In the financial year 2014–15, there were only three debates on the floor of the House, compared with 12 in the financial year 2013–14. There were no debates between June 9 2014 and March 9 2015. This announcement came on the day of the final prime minister’s questions – and only 43 days before the general election.
A lack of interest
The committee’s report pointed to a dual failure. At the EU level, the most recent changes to the EU Treaty gives national parliaments the right to intervene in EU policy-making by submitting reasoned opinions. This relates to the EU’s principle of subsidiarity – the idea that EU decisions should be taken as closely to the citizens as possible.
The government’s lack of a constructive and consistent approach to EU scrutiny illustrates the limited appetite for parliamentary scrutiny of EU issues. It also shows that the government is wasting opportunities to affect EU decision-making.
At the national level, the government’s behaviour raises issues of its domestic accountability – or lack thereof – to the parliament. According to the report, the government has not taken the committee’s recommendations seriously in the past and has failed to respond within the customary deadline.
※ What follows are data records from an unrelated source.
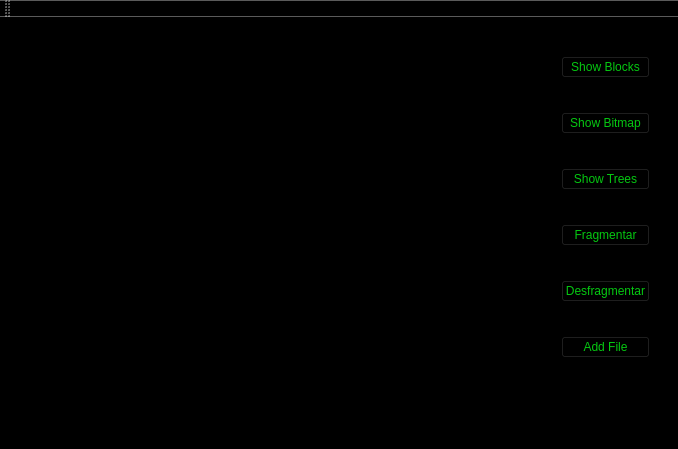
This is filesys.ui in KenyStev/FileSysem-Files-Orga-P1 as Qt 5 draws it before an edit. The edited form follows.
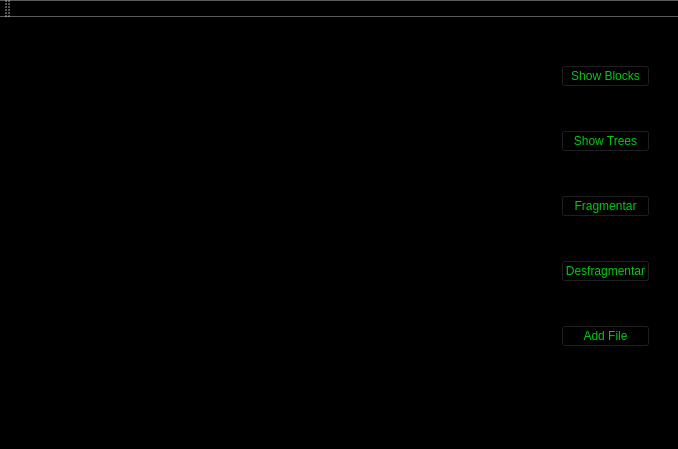
This is the edited form.

```diff
--- a/filesys.ui
+++ b/filesys.ui
@@ -54,17 +54,6 @@
        </property>
       </widget>
      </item>
-     <item>
-      <widget class="QPushButton" name="btnBitmap">
-       <property name="styleSheet">
-        <string notr="true">color: rgb(5, 200, 17);
-border-color: rgb(5, 200, 17);</string>
-       </property>
-       <property name="text">
-        <string>Show Bitmap</string>
-       </property>
-      </widget>
-     </item>
      <item>
       <widget class="QPushButton" name="btnTrees">
        <property name="styleSheet">
```
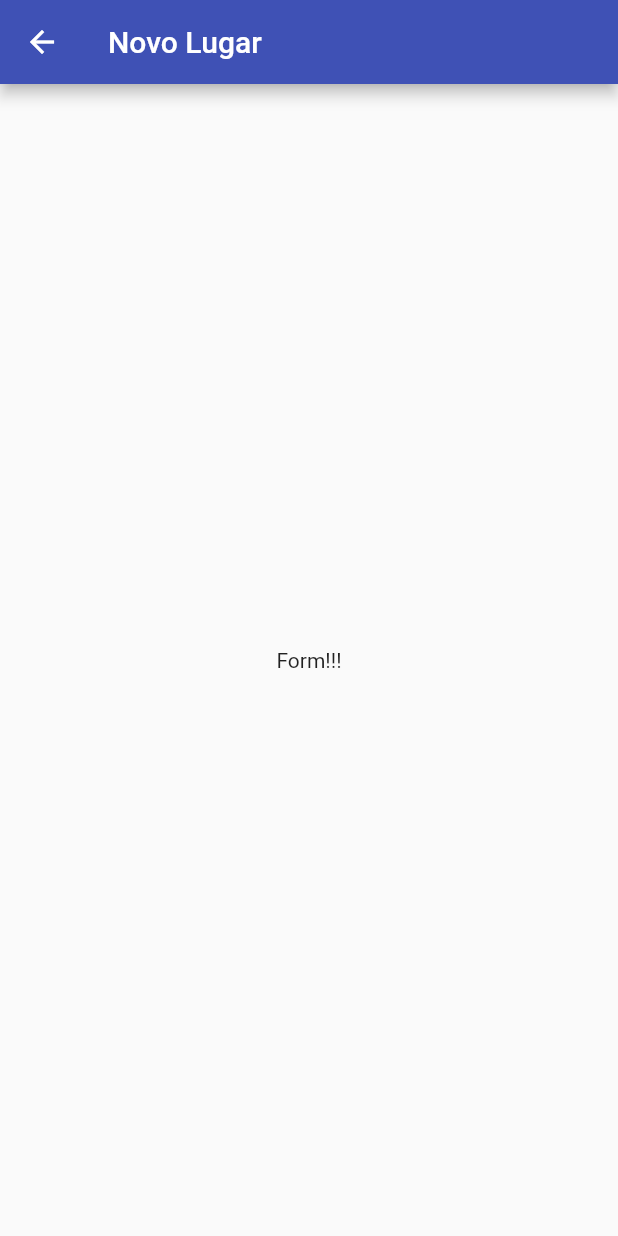
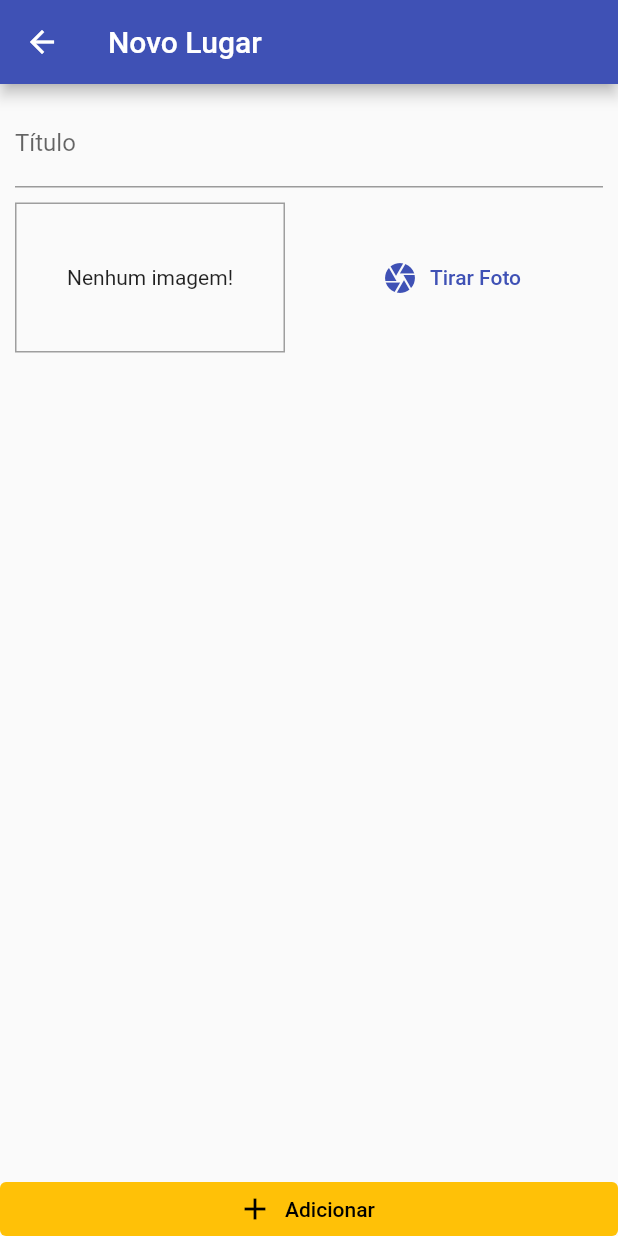
Before and after one commit to FernandoRCandiani/Great-Places, a Flutter app: the screen it shows after launch, after a tap on the "add" icon, on a phone screen of 412 x 824 dp. Run offline on Flutter 3.47's test engine with Material 2 defaults, Android fonts, the phone set to English and light mode, and no system bars; our stand-ins replace image_picker.

Commit message:
Using cell phone camera

```diff
--- a/lib/main.dart
+++ b/lib/main.dart
@@ -1,7 +1,9 @@
 import 'package:flutter/material.dart';
+import 'package:great_places/providers/grade_places.dart';
 import 'package:great_places/screens/place_form.screen.dart';
 import 'package:great_places/screens/places_list_screen.dart';
 import 'package:great_places/utils/app_routes.dart';
+import 'package:provider/provider.dart';
 
 void main() {
   runApp(const MyApp());
@@ -13,7 +15,9 @@ class MyApp extends StatelessWidget {
   // This widget is the root of your application.
   @override
   Widget build(BuildContext context) {
-    return MaterialApp(
+    return ChangeNotifierProvider(
+      create: (ctx) => GreatPlaces(),
+      child: MaterialApp(
         title: 'Great Places',
         theme: ThemeData(
           colorScheme: ThemeData().colorScheme.copyWith(
@@ -25,6 +29,7 @@ class MyApp extends StatelessWidget {
         routes: {
           AppRoutes.PLACE_FORM: (ctx) => placeFormScreen(),
         },
+      ),
     );
   }
 }
--- /dev/null
+++ b/lib/models/place.dart
@@ -0,0 +1,27 @@
+import 'dart:io';
+
+class PlaceLocation {
+  final double latitude;
+  final double longitude;
+  final String address;
+
+  PlaceLocation({
+    required this.latitude,
+    required this.longitude,
+    required this.address,
+  });
+}
+
+class Place {
+  final String id;
+  final String title;
+  final PlaceLocation location;
+  final File image;
+
+  Place({
+    required this.id,
+    required this.title,
+    required this.location,
+    required this.image,
+  });
+}
--- /dev/null
+++ b/lib/providers/grade_places.dart
@@ -0,0 +1,33 @@
+import 'dart:io';
+import 'dart:math';
+
+import 'package:flutter/material.dart';
+import 'package:great_places/models/place.dart';
+
+class GreatPlaces with ChangeNotifier {
+  List<Place> _items = [];
+
+  List<Place> get items {
+    return [...items];
+  }
+
+  int get itemsCount {
+    return _items.length;
+  }
+
+  Place itemByIdex(int index) {
+    return _items[index];
+  }
+
+  void addPlace(String title, File image) {
+    final newPlace = Place(
+      id: Random().nextDouble().toString(),
+      title: title,
+      image: image,
+      location: PlaceLocation(latitude: 0.2, longitude: 2, address: 'oi'),
+    );
+
+    _items.add(newPlace);
+    notifyListeners();
+  }
+}
--- a/lib/screens/place_form.screen.dart
+++ b/lib/screens/place_form.screen.dart
@@ -1,4 +1,9 @@
+import 'dart:io';
+
 import 'package:flutter/material.dart';
+import 'package:great_places/providers/grade_places.dart';
+import 'package:great_places/widgets/image_input.dart';
+import 'package:provider/provider.dart';
 
 class placeFormScreen extends StatefulWidget {
   const placeFormScreen({super.key});
@@ -8,15 +13,66 @@ class placeFormScreen extends StatefulWidget {
 }
 
 class _placeFormScreenState extends State<placeFormScreen> {
+  final _titleController = TextEditingController();
+  File? _pickedImage;
+
+  void _selectImage(File pickedImage) {
+    _pickedImage = pickedImage;
+  }
+
+  void _submitForm() {
+    if (_titleController.text.isEmpty || _pickedImage == null) {
+      return;
+    }
+
+    Provider.of<GreatPlaces>(context, listen: false).addPlace(
+      _titleController.text,
+      _pickedImage!,
+    );
+
+    Navigator.of(context).pop();
+  }
+
   @override
   Widget build(BuildContext context) {
-      return Scaffold(
-        appBar: AppBar(
-          title: Text('Novo Lugar'),
-        ),
-        body: Center(
-          child: Text('Form!!!'),
-        ),
+    return Scaffold(
+      appBar: AppBar(
+        title: Text('Novo Lugar'),
+      ),
+      body: Column(
+        crossAxisAlignment: CrossAxisAlignment.stretch,
+        children: [
+          Expanded(
+            child: SingleChildScrollView(
+              child: Padding(
+                padding: const EdgeInsets.all(10),
+                child: Column(
+                  children: <Widget>[
+                    TextField(
+                      controller: _titleController,
+                      decoration: InputDecoration(
+                        labelText: 'Título',
+                      ),
+                    ),
+                    SizedBox(height: 10),
+                    ImageInput(this._selectImage),
+                  ],
+                ),
+              ),
+            ),
+          ),
+          ElevatedButton.icon(
+            icon: Icon(Icons.add),
+            label: Text('Adicionar'),
+            style: ElevatedButton.styleFrom(
+                foregroundColor: Colors.black,
+                backgroundColor: Theme.of(context).colorScheme.secondary,
+                elevation: 0,
+                tapTargetSize: MaterialTapTargetSize.shrinkWrap),
+            onPressed: _submitForm,
+          ),
+        ],
+      ),
     );
   }
 }
--- a/lib/screens/places_list_screen.dart
+++ b/lib/screens/places_list_screen.dart
@@ -1,5 +1,7 @@
 import 'package:flutter/material.dart';
+import 'package:great_places/providers/grade_places.dart';
 import 'package:great_places/utils/app_routes.dart';
+import 'package:provider/provider.dart';
 
 class PlacesListScreen extends StatelessWidget {
   const PlacesListScreen({super.key});
@@ -18,8 +20,24 @@ class PlacesListScreen extends StatelessWidget {
           )
         ],
       ),
-      body: Center(
-        child: CircularProgressIndicator(),
+      body: Consumer<GreatPlaces>(
+        child: Center(
+          child: Text('Nenhum local cadastrado!'),
+        ),
+        builder: (ctx, greatPlaces, ch) => greatPlaces.itemsCount == 0
+            ? ch!
+            : ListView.builder(
+                itemCount: greatPlaces.itemsCount,
+                itemBuilder: (ctx, i) => ListTile(
+                  leading: CircleAvatar(
+                    backgroundImage: FileImage(
+                      greatPlaces.itemByIdex(i).image,
+                    ),
+                  ),
+                  title: Text(greatPlaces.itemByIdex(i).title),
+                  onTap: () {},
+                ),
+              ),
       ),
     );
   }
--- /dev/null
+++ b/lib/widgets/image_input.dart
@@ -0,0 +1,74 @@
+import 'dart:io';
+
+import 'package:flutter/material.dart';
+import 'package:image_picker/image_picker.dart';
+import 'package:path/path.dart' as path;
+import 'package:path_provider/path_provider.dart' as syspaths;
+
+class ImageInput extends StatefulWidget {
+  final Function onSelectImage;
+
+  ImageInput(this.onSelectImage);
+
+  @override
+  State<ImageInput> createState() => _ImageInputState();
+}
+
+class _ImageInputState extends State<ImageInput> {
+  File? _storedImage;
+
+  _takePicture() async {
+    final ImagePicker _picker = ImagePicker();
+    XFile? imageFile = await _picker.pickImage(
+      source: ImageSource.camera,
+      maxWidth: 600,
+    );
+
+    if (imageFile == null) return;
+
+    setState(() {
+      _storedImage = File(imageFile.path);
+    });
+
+    final appDir = await syspaths.getApplicationDocumentsDirectory();
+    String fileName = path.basename(_storedImage!.path);
+    final savedImage = await _storedImage!.copy(
+      '${appDir.path}/$fileName',
+    );
+    widget.onSelectImage(savedImage);
+  }
+
+  @override
+  Widget build(BuildContext context) {
+    return Row(
+      children: <Widget>[
+        Container(
+          width: 180,
+          height: 100,
+          decoration: BoxDecoration(
+            border: Border.all(
+              width: 1,
+              color: Colors.grey,
+            ),
+          ),
+          alignment: Alignment.center,
+          child: _storedImage != null
+              ? Image.file(
+                  _storedImage!,
+                  width: double.infinity,
+                  fit: BoxFit.cover,
+                )
+              : Text('Nenhum imagem!'),
+        ),
+        SizedBox(width: 10),
+        Expanded(
+          child: TextButton.icon(
+            icon: Icon(Icons.camera),
+            label: Text('Tirar Foto'),
+            onPressed: _takePicture,
+          ),
+        )
+      ],
+    );
+  }
+}
```
Also changed, not shown: pubspec.yaml (+6 -4 lines), pubspec.lock, 2 other files. Lines whose indentation alone changed are shown as unchanged.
This undermines the work of the committee, its legitimacy and its ability to scrutinise the government.
More broadly, it shows that the EU is not central to the government’s agenda. It suggests that David Cameron’s pledge to deliver a referendum on Europe by 2017 if he remains prime minister was initially a response to Eurosceptic backbenchers, and later to counter the success of UKIP in the 2014 European parliament elections.
The lack of substantive interest in the EU is also illustrated in the pre-electoral campaigns. The discussion on Europe has been structured in binary terms: should the UK stay in or should it remain in the EU? This over-simplified way of looking at the referendum severely limits the debate, which in reality should be much more complicated.
Asked what the EU means to them on a personal level, UK citizens’ responses vary. There is a clear economic component in people’s perceptions about the EU. Using Eurobarometer, I have calculated that more than 25% of respondents think that the EU means bureaucracy, 20% think that the EU is a waste of money while only 9% associate it with economic prosperity.
Clearly, UK citizens weigh up their country’s EU membership in terms of costs versus benefits. For example, whether cost of the red tape and regulation to UK businesses is offset by the benefits of trade agreements.
But there is also a cosmopolitan element to it: 37% of UK citizens say that the EU means freedom to travel, study and work anywhere in the EU. But here there is also a debate: 21% associate the EU with cultural diversity whereas 16% with loss of national identity, and just over 20% associate the EU with relaxed international border controls.
This goes a long way to showing that the divisive in/out angle of the referendum debate conceals a number of issues: a debate on the economic advantages and disadvantages of remaining in the EU; but also a debate on values, identity, lifestyle and the benefit of belonging to a larger community.